What factors are associated with physical inactivity in patients with bronchiectasis?

Being physically active and avoiding a sedentary lifestyle is one of the key factors in preventing respiratory infections in patients with bronchiectasis. This was verified by a study at Hospital Clínic, the first to analyse which factors influence changes in physical activity in these patients.  

Picture of a patient doing an exercise test at Hospital Clínic de Barcelona. Photographer Francisco Avia

Being inactive and sedentary on a daily basis has an impact on the prognosis of chronic respiratory diseases such as COPD and bronchiectasis. Understanding the factors associated with a decrease in physical activity is essential to improve treatment of these patients and to guide new research projects.  

A study carried out at Hospital Clínic looked into the clinical and socio-demographic factors associated with higher levels of inactivity and sedentary behaviour. Patients with bronchiectasis were monitored for one year. 

To carry out this study, patients with bronchiectasis were visited at the time of inclusion in the study, and after one year. During the two visits, physical activity and sedentary lifestyle were measured over one week with the help of a device (accelerometer). Patients were classified into different groups: active or inactive according to the number of steps walked per day, and sedentary or non-sedentary according to the time they spent awake without moving (seated or lying down). Therefore, four groups were generated according to whether or not they were active and/or sedentary. 

In addition, clinical and socio-demographic variables such as quality of life, exercise tolerance, worsening condition, number of hospitalisations during the year of monitoring, lung function and severity of bronchiectasis were recorded. 

53 patients with bronchiectasis were included, 37 of whom were women. The average age was 62 years. At the beginning of the study, the groups were distributed as follows: 24 ‘active + non-sedentary’, 3 ‘active + sedentary’, 11 ‘inactive + non-sedentary’ and 15 ‘inactive + sedentary’ patients.  

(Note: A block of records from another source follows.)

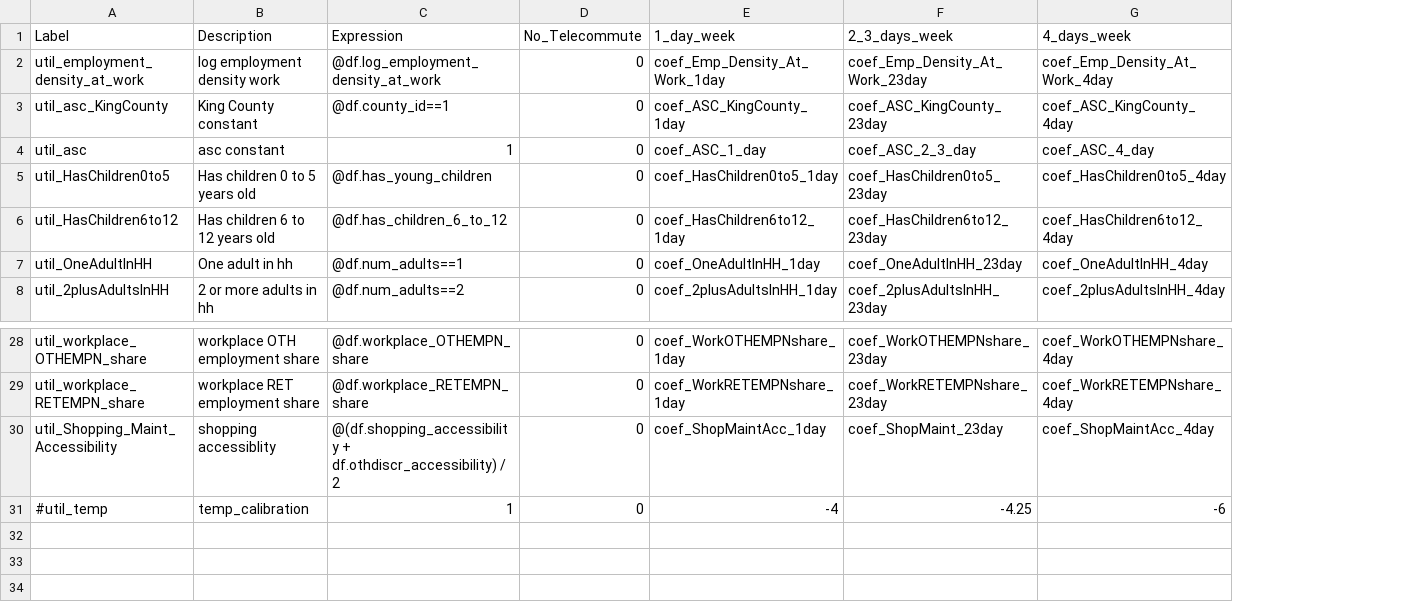
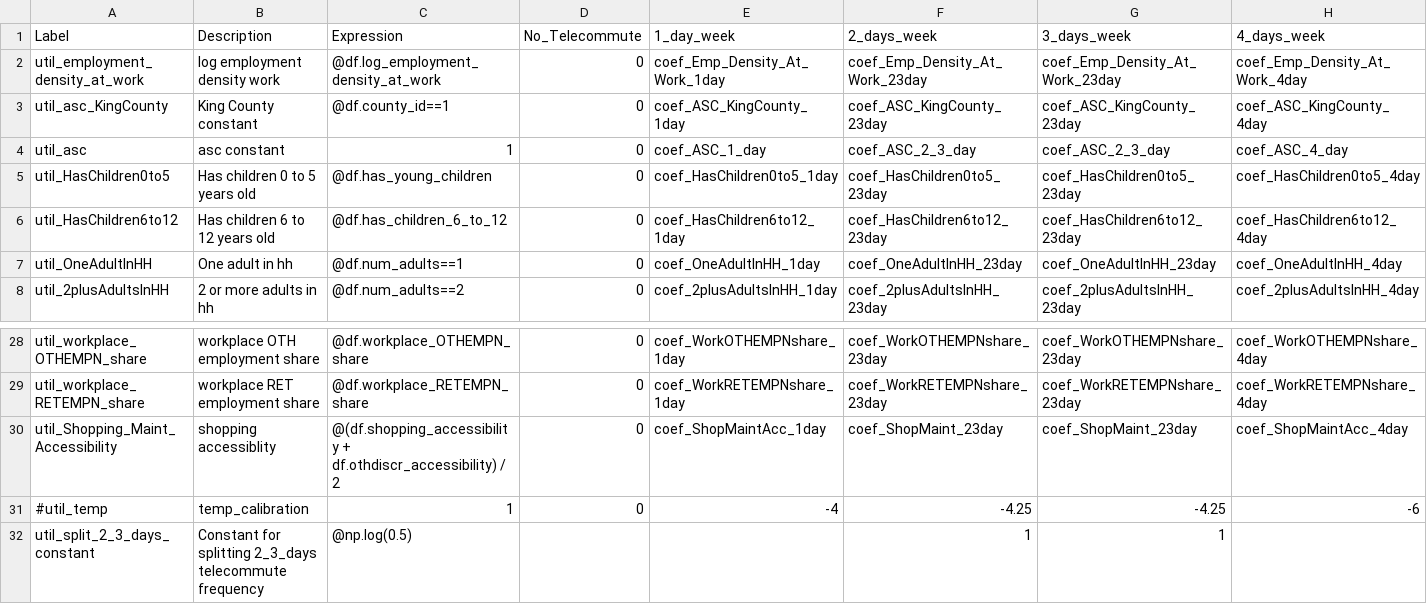
Before and after one commit to psrc/psrc_activitysim, a CSV file: configs_dev/telecommute_frequency.csv, drawn as a sheet; only a part is shown, gaps mark what is left out; the diff names each change by its address in the sheet, - before the commit and + after, or states it on an @@ line.

Commit message:
Config changes to support telecommute status model.

```diff
--- a/configs_dev/telecommute_frequency.csv
+++ b/configs_dev/telecommute_frequency.csv
+column G (3_days_week), rows 2-8: coef_Emp_Density_At_Work_23day | coef_ASC_KingCounty_23day | coef_ASC_2_3_day | coef_HasChildren0to5_23day | coef_HasChildren6to12_23day | coef_OneAdultInHH_23day | coef_2plusAdultsInHH_23day; rows 28-31: coef_WorkOTHEMPNshare_23day | coef_WorkRETEMPNshare_23day | coef_ShopMaint_23day | -4.25
-F1: 2_3_days_week
+F1: 2_days_week
+row 32: util_split_2_3_days_constant | Constant for splitting 2_3_days telecommute frequency | @np.log(0.5) |  |  | 1 | 1
```
Also changed, not shown: configs_dev/annotate_persons.csv, configs_dev/cdap_indiv_and_hhsize1.csv, 2 other files.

After one year, it was observed that 18 patients (34%) had worse levels of physical activity and sedentary lifestyle. 10 of them were directly classified as ‘inactive + sedentary’, the worst of the 4 groups. The clinical factor related to this change was the number of respiratory infections associated with the disease during the year of monitoring.  

Therefore, in patients with bronchiectasis, the number of respiratory infections during the year of monitoring was associated with increased inactivity and a sedentary lifestyle. This means that physical activity and avoiding a sedentary lifestyle seem to be key in preventing worsening condition in people with bronchiectasis. Staying active on a daily basis, with frequent walks and reducing time spent seated, can have a direct impact on these patients’ health.  

This study was led by physiotherapist Victoria Alcaraz, a member of the bronchiectasis research line of Dr. Antoni Torres' group.. This is the first study to analyse the factors related to behavioural changes in physical activity and sedentary lifestyle in patients with bronchiectasis.  

Author: Victoria Alcaraz, physiotherapist, Respiratory Department at Hospital Clínic